Out of the 220 possible cars OTTO can house, there are currently 60 under the roof. But, that doesn’t mean there are 60 members. The Executive level membership allows for four cars; every car after that up to eight carries an extra fee; after eight, you have to pick up a second membership. “We’re very selective when it comes to who gets a membership. Because we’re limited by space, we had to turn down a guy because he wanted to bring 50 cars. If we allowed people to do that we’d only have four members. We’re a social club too, so that’s taken into consideration.”
Along with car care, like many other clubs, OTTO also offers a social aspect. Below the Executive level membership, which grants access to everything under the OTTO roof, there’s a social membership which provides members with everything but the car storage perks. Overlooking the 33,000 sq-ft collection room is an 8,000 sq-ft social space replete with a member lounge, billiards, full wet bar, dining room and projection room. And that’s not including the first-floor welcome and reception, conference rooms for members, offices for employees, library, retail space, restrooms, showers, catering and prep kitchen. Still, OTTO provides more than just a safe space to shoot the breeze about cars. “On the social side, I wanted to create a hub for everything automotive, design, architecture, watches, whiskey — all the vices surrounding the passion.” Access and amenities outside car storage Kogan says is “more akin to SoHo house.”

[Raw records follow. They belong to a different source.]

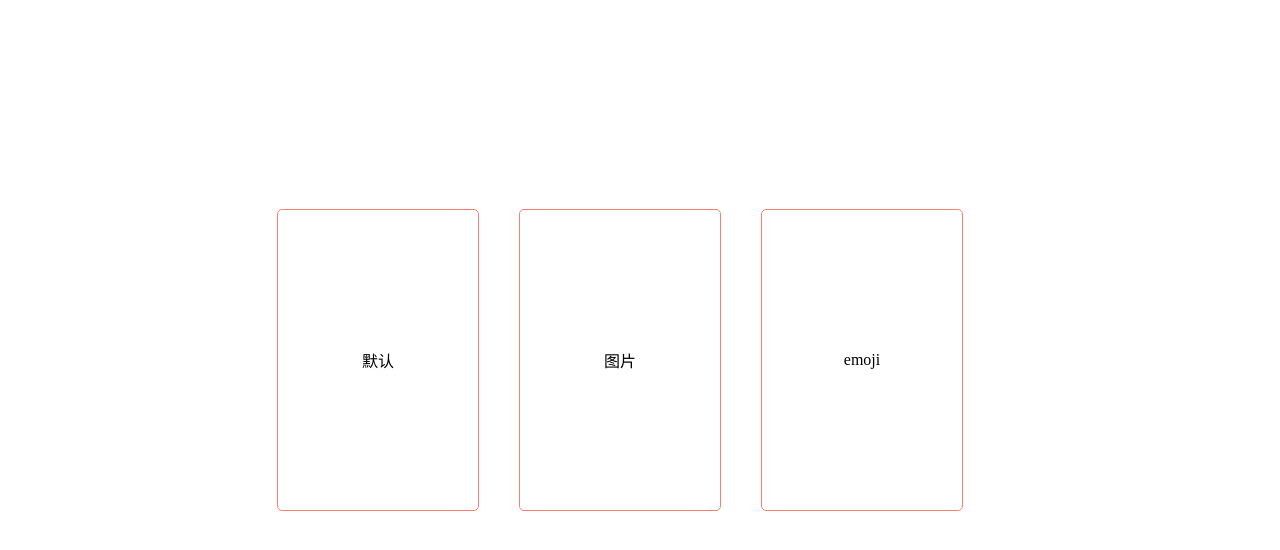
Repository: gyypwrs/css-practice
Page: DIY-cursor/index.html
These files come from the project's save history. The page is drawn as it stood at one moment and after the next save; the edit follows.
The browser window is 1280 px wide. The pictures show the whole page.

Above is the page before, as saved 2022-05-06 11:45:17.

After the next save:
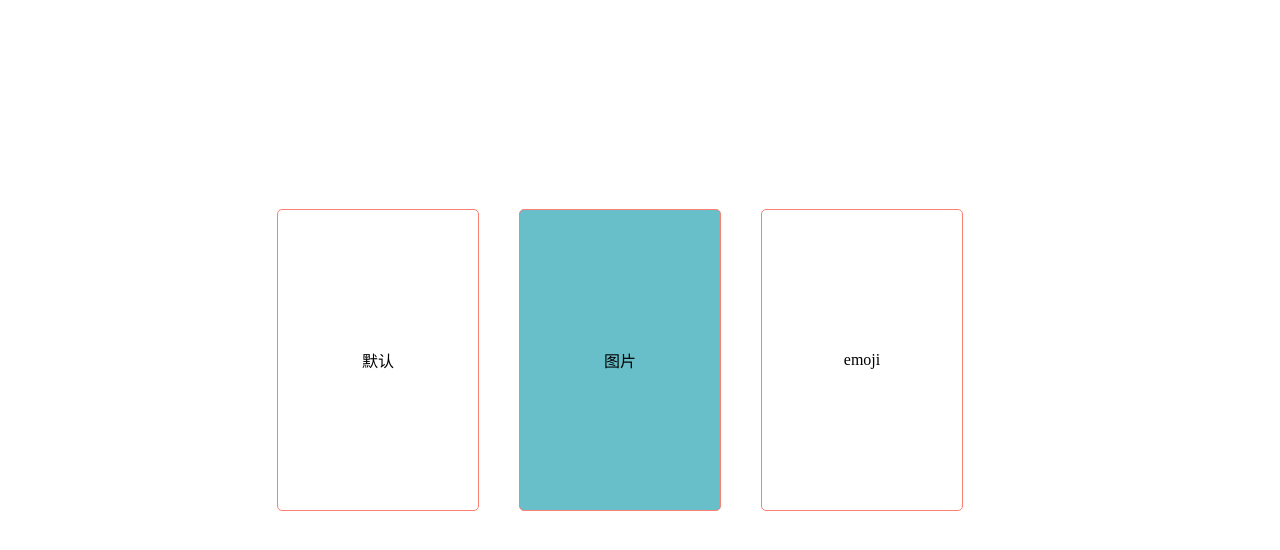
Saved 95 s later.
--- a/DIY-cursor/index.html
+++ b/DIY-cursor/index.html
@@ -4,7 +4,7 @@
  * @Author: Hongyu
  * @Date: 2022-05-06 10:36:30
  * @LastEditors: Hongyu
- * @LastEditTime: 2022-05-06 11:44:53
+ * @LastEditTime: 2022-05-06 11:46:52
 -->
 <!DOCTYPE html>
 <html>
@@ -34,6 +34,7 @@
         border: 1px solid salmon;
       }
       .box2 {
+        background-color: #68bfc9;
         cursor:url('./cat(1).jpg'), default;
       }
       p {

Why Scottsdale? Kogan chalks that up to common sense. “Scottsdale has great weather, great car culture and high contingency of collectors who are seasonal residents with big homes that don’t allow for large collections.” Between the major car auctions that pass through town, like RM Sothebys and Barret Jackson, the residents of Scottsdale are the answer to “who’s buying these cars?” Kogan just strategically made himself the answer to “where the hell do they keep them all?”